> [Work task]: Go through the records and count the lines where the string "heart" occurs. Reply with the number only.

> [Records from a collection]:
************

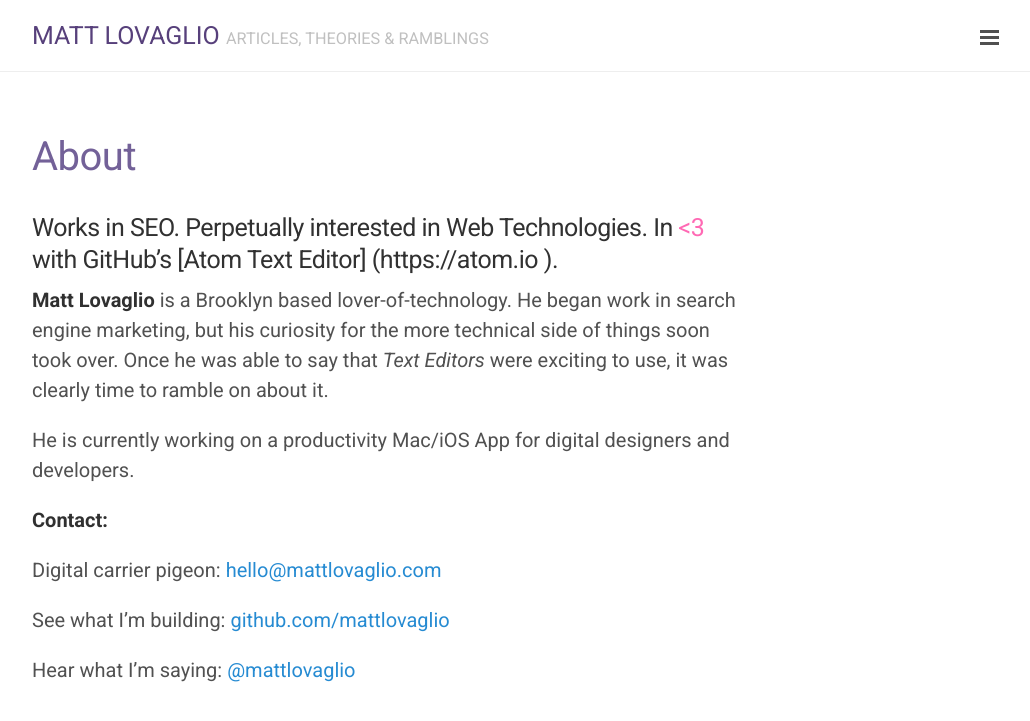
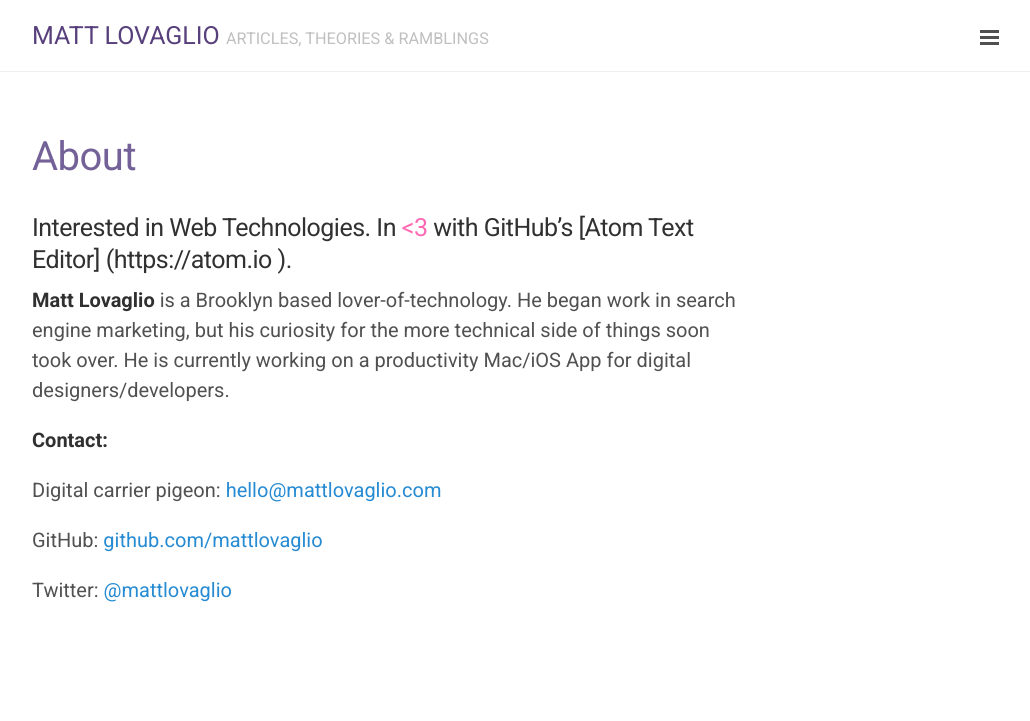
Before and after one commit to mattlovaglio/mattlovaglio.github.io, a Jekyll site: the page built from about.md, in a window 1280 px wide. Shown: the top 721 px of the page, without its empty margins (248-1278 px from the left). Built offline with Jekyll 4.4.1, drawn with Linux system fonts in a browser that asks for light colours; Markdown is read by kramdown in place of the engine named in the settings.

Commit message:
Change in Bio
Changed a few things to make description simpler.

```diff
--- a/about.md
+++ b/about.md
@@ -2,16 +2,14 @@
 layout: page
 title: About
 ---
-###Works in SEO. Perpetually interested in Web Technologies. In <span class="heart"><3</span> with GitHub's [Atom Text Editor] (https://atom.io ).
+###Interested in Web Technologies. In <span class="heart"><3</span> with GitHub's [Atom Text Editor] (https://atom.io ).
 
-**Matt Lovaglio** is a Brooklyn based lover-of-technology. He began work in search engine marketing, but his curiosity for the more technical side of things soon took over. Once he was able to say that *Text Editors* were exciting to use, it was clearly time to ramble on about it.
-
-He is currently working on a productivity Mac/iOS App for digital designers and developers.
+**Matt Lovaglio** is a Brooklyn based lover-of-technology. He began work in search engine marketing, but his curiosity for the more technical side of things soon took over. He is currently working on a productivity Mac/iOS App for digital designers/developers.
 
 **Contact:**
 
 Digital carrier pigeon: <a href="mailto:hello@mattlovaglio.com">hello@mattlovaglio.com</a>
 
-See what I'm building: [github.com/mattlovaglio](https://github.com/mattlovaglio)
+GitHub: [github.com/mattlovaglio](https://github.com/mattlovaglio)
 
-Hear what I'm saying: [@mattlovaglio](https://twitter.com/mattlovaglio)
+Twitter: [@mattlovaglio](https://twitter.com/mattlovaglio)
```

************

> [Answer to this problem]: 2